Q. How do you get around your area - by bus or car?
A. Oh gosh, only by bus or by walking. I wouldn't try driving here even if you offered me some delicious Borsh (is that the english spelling?). Drivers here can be more than slightly crazy at times, though I've never once seen an accident happen. But yeah, walking and by bus everytime.
Q. How do you like district meetings? Are they held in English or Russian?
A. Both actually, and I generally understand the Russian in them now (can translate it too!). My companion is the district leader.
Q. How many native Russian speakers are in your mission?
A. We've got apparently 5 or 6 in the mission, thought I've only met one who is a sister in our zone. We need more!
Q. What do you eat for breakfast? And the food in general?
A. Mmmm...breakfast. I generally have some cereal with nuked milk (not homogonized by nuclearized, I'll die before the milk expires, which is quite a new concept for me! -well, ok, it doesn't last that long, but the milk can last for I think about 5 months, it's quite cool-). Most everything comes not in jars or in plastic containers, but rather in square plactic packets. Kinda hard to describe, though I don't know why. Ketchup, milk, Sour Cream, yogurt, everything just comes in a packet that as opposed to a bottle or container. Hope that makes sense, if not I'll send some pictures soon so that ya'll understand.
I've made some delicious pastas and soups while we've been here, though I dearly miss my New Mexican spices and foods. No one knows what a tortilla is here. So sad! A simpel tortilla recipe would be nice as I told me companion I'd makeshift him a Mexican meal before he goes home. More on food next letter I think, making me hungry!
- How long did it take to get out to your area?
The train took about 8 hours or so, and it was an overnight train from Samara to Saratov. It was pretty cool sleeping on a train! No one offered me a toothbrush with the color of my choice though (reference, anyone?). After the train got to our stop me and my companion took a taxi over to our apartment and got situated.
And that's it for question and answer time! I've got to ship out my report to President Sartori soon, but I did have a few requests. Ya'll mentioned that you were putting together a Cristmas package, which blows my mind a bit, but I guess I have a couple of requests for Santa.

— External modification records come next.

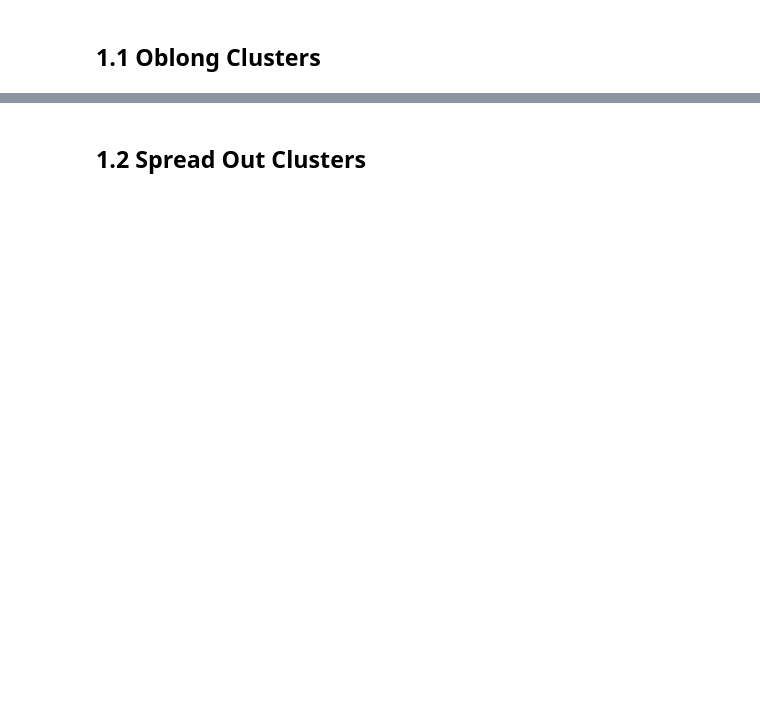
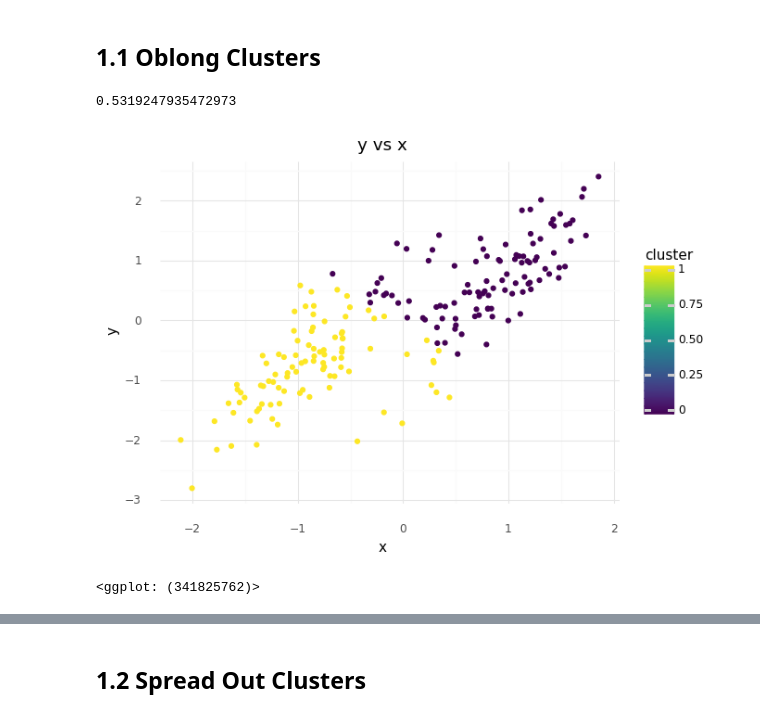
Before and after one commit to min-is/Chapman-University, a Jupyter notebook: CPSC 392 - Data Science/Classwork/17 - EM with Gaussian Mixture Models.ipynb, the cells around one changed output, grey strips where cells are left out. Drawn from its saved outputs; the diff is of its cells as text; code cells hidden in the pictures; blank space fills up the shorter version.

```diff
--- a/CPSC 392 - Data Science/Classwork/17 - EM with Gaussian Mixture Models.ipynb
+++ b/CPSC 392 - Data Science/Classwork/17 - EM with Gaussian Mixture Models.ipynb
@@ -51,0 +46,24 @@ d1 = pd.read_csv("https://raw.githubusercontent.com/cmparlettpelleriti/CPSC392Pa
+# %%
+d1 = pd.read_csv("https://raw.githubusercontent.com/cmparlettpelleriti/CPSC392ParlettPelleriti/master/Data/KMEM1.csv")
+
+# perform K-Means
+
+features = ['x', 'y']
+X = d1[features]
+
+z = StandardScaler()
+X[features] = z.fit_transform(X[features])
+
+km = KMeans(n_clusters = 2)
+km.fit(X)
+
+result = km.predict(X)
+X['cluster'] = result
+print(silhouette_score(X[features], result))
+
+
+(ggplot(X, aes(x = 'x', y = 'y', color = 'cluster')) + geom_point() + theme_minimal() + ggtitle('y vs x'))
+# %% [output]
+0.5319247935472973
+[figure, added]
+<ggplot: (341825762)>
```
Also changed, not shown: parts of 23 cells of this notebook.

Quick discourse on the importance of faith and then I'll skedaddle, promise! I've been learning more and more the importance of faith while being here. Faith is crucial here. I can tell on the days when I feel "no one wants to hear what I've got to say. I have a funny accent and people just seem to think I'm a cultist that likes to wear pink ties", and on those days most people don't want to talk to me. That's not simply attitude, but also faith. On the days, the hours and the times that I remember that I am a missionary called of God to go to Russia and to be in this area and remember that God has prepared people here to hear the Gospel, then my countenance changes. My smile becomes brighter, my spirit hightened and I'm ready to do the work. That became really apparent to me yesterday. One person didn't want to hear our message, but he smiled and talked for a bit and gave us a couple of tasty apples. Another man we met was so glad to see us and said that he wanted to know more, so we gave him a Book of Mormon and our number. Another man was a drunk, but he was so suprised and happy to meet a real American that he gave us his number and said he wanted to meet again. Two apples, a potential investigator and a happy drunk guy, and I'm so happy about that! Everyday when I have that attitude and faith, even if our success is not great in number I feel the warmth and love of a happy Heavenly Father with the work I've done.
Anyways, gotta go for now. You're in my heart and in my prayers everyday, and I love you all so much! Be good, eat your veggies, yadda yadda!
Старейшина Питерсон [Elder Peterson]